▶ _EXERCISE INSTRUCTIONS_: Return all of the material that follows, keeping each line exactly as it is.

▶ _MATERIAL PROVIDED_:
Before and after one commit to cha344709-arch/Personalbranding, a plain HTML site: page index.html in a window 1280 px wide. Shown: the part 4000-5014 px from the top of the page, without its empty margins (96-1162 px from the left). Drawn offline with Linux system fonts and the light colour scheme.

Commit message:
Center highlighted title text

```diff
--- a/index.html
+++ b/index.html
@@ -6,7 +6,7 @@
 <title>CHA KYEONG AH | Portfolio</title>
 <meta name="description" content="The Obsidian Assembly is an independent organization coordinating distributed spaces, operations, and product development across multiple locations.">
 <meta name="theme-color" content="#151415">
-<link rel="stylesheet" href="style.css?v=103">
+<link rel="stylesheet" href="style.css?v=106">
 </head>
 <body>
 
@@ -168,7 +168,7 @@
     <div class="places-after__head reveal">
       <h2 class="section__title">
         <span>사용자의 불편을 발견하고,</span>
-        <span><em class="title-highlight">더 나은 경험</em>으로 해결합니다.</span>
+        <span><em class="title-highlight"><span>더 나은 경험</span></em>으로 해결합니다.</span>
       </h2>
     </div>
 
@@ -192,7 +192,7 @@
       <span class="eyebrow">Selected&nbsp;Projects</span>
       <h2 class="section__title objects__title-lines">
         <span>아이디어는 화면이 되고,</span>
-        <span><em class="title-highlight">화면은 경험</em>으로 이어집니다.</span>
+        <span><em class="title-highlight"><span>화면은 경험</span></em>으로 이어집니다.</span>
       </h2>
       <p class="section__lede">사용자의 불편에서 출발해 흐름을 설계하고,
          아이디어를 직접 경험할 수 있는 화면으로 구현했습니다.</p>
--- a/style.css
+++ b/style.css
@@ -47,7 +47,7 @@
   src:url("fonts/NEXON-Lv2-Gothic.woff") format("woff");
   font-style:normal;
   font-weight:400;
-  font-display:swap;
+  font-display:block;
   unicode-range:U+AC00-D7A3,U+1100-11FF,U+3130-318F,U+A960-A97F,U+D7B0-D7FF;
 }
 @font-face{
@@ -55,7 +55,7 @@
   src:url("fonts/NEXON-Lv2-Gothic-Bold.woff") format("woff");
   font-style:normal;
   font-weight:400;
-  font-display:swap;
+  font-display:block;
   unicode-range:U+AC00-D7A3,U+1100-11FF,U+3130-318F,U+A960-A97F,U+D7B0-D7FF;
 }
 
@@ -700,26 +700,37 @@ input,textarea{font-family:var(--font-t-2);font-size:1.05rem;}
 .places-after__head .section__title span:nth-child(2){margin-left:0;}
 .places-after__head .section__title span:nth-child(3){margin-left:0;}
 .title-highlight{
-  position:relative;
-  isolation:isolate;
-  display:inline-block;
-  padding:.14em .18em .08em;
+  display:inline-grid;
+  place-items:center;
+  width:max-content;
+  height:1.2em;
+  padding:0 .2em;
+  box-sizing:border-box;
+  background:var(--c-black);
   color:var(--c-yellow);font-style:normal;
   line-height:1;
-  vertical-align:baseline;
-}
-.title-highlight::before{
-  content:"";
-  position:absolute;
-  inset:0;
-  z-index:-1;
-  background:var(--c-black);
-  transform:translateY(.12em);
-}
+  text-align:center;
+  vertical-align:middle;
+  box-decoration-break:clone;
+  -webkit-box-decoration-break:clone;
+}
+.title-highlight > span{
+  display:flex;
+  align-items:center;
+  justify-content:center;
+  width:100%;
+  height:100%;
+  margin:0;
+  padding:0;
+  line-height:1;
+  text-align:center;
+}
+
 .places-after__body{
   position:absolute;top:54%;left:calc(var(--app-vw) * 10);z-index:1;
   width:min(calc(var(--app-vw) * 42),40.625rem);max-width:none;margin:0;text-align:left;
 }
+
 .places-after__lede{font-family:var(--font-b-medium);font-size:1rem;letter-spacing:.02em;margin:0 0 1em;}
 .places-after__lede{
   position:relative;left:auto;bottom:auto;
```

▶ _RESPONSE AREA_:
Before and after one commit to cha344709-arch/Personalbranding, a plain HTML site: page index.html in a window 1280 px wide. Shown: the part 4000-5014 px from the top of the page, without its empty margins (96-1162 px from the left). Drawn offline with Linux system fonts and the light colour scheme.

Commit message:
Center highlighted title text

```diff
--- a/index.html
+++ b/index.html
@@ -6,7 +6,7 @@
 <title>CHA KYEONG AH | Portfolio</title>
 <meta name="description" content="The Obsidian Assembly is an independent organization coordinating distributed spaces, operations, and product development across multiple locations.">
 <meta name="theme-color" content="#151415">
-<link rel="stylesheet" href="style.css?v=103">
+<link rel="stylesheet" href="style.css?v=106">
 </head>
 <body>
 
@@ -168,7 +168,7 @@
     <div class="places-after__head reveal">
       <h2 class="section__title">
         <span>사용자의 불편을 발견하고,</span>
-        <span><em class="title-highlight">더 나은 경험</em>으로 해결합니다.</span>
+        <span><em class="title-highlight"><span>더 나은 경험</span></em>으로 해결합니다.</span>
       </h2>
     </div>
 
@@ -192,7 +192,7 @@
       <span class="eyebrow">Selected&nbsp;Projects</span>
       <h2 class="section__title objects__title-lines">
         <span>아이디어는 화면이 되고,</span>
-        <span><em class="title-highlight">화면은 경험</em>으로 이어집니다.</span>
+        <span><em class="title-highlight"><span>화면은 경험</span></em>으로 이어집니다.</span>
       </h2>
       <p class="section__lede">사용자의 불편에서 출발해 흐름을 설계하고,
          아이디어를 직접 경험할 수 있는 화면으로 구현했습니다.</p>
--- a/style.css
+++ b/style.css
@@ -47,7 +47,7 @@
   src:url("fonts/NEXON-Lv2-Gothic.woff") format("woff");
   font-style:normal;
   font-weight:400;
-  font-display:swap;
+  font-display:block;
   unicode-range:U+AC00-D7A3,U+1100-11FF,U+3130-318F,U+A960-A97F,U+D7B0-D7FF;
 }
 @font-face{
@@ -55,7 +55,7 @@
   src:url("fonts/NEXON-Lv2-Gothic-Bold.woff") format("woff");
   font-style:normal;
   font-weight:400;
-  font-display:swap;
+  font-display:block;
   unicode-range:U+AC00-D7A3,U+1100-11FF,U+3130-318F,U+A960-A97F,U+D7B0-D7FF;
 }
 
@@ -700,26 +700,37 @@ input,textarea{font-family:var(--font-t-2);font-size:1.05rem;}
 .places-after__head .section__title span:nth-child(2){margin-left:0;}
 .places-after__head .section__title span:nth-child(3){margin-left:0;}
 .title-highlight{
-  position:relative;
-  isolation:isolate;
-  display:inline-block;
-  padding:.14em .18em .08em;
+  display:inline-grid;
+  place-items:center;
+  width:max-content;
+  height:1.2em;
+  padding:0 .2em;
+  box-sizing:border-box;
+  background:var(--c-black);
   color:var(--c-yellow);font-style:normal;
   line-height:1;
-  vertical-align:baseline;
-}
-.title-highlight::before{
-  content:"";
-  position:absolute;
-  inset:0;
-  z-index:-1;
-  background:var(--c-black);
-  transform:translateY(.12em);
-}
+  text-align:center;
+  vertical-align:middle;
+  box-decoration-break:clone;
+  -webkit-box-decoration-break:clone;
+}
+.title-highlight > span{
+  display:flex;
+  align-items:center;
+  justify-content:center;
+  width:100%;
+  height:100%;
+  margin:0;
+  padding:0;
+  line-height:1;
+  text-align:center;
+}
+
 .places-after__body{
   position:absolute;top:54%;left:calc(var(--app-vw) * 10);z-index:1;
   width:min(calc(var(--app-vw) * 42),40.625rem);max-width:none;margin:0;text-align:left;
 }
+
 .places-after__lede{font-family:var(--font-b-medium);font-size:1rem;letter-spacing:.02em;margin:0 0 1em;}
 .places-after__lede{
   position:relative;left:auto;bottom:auto;
```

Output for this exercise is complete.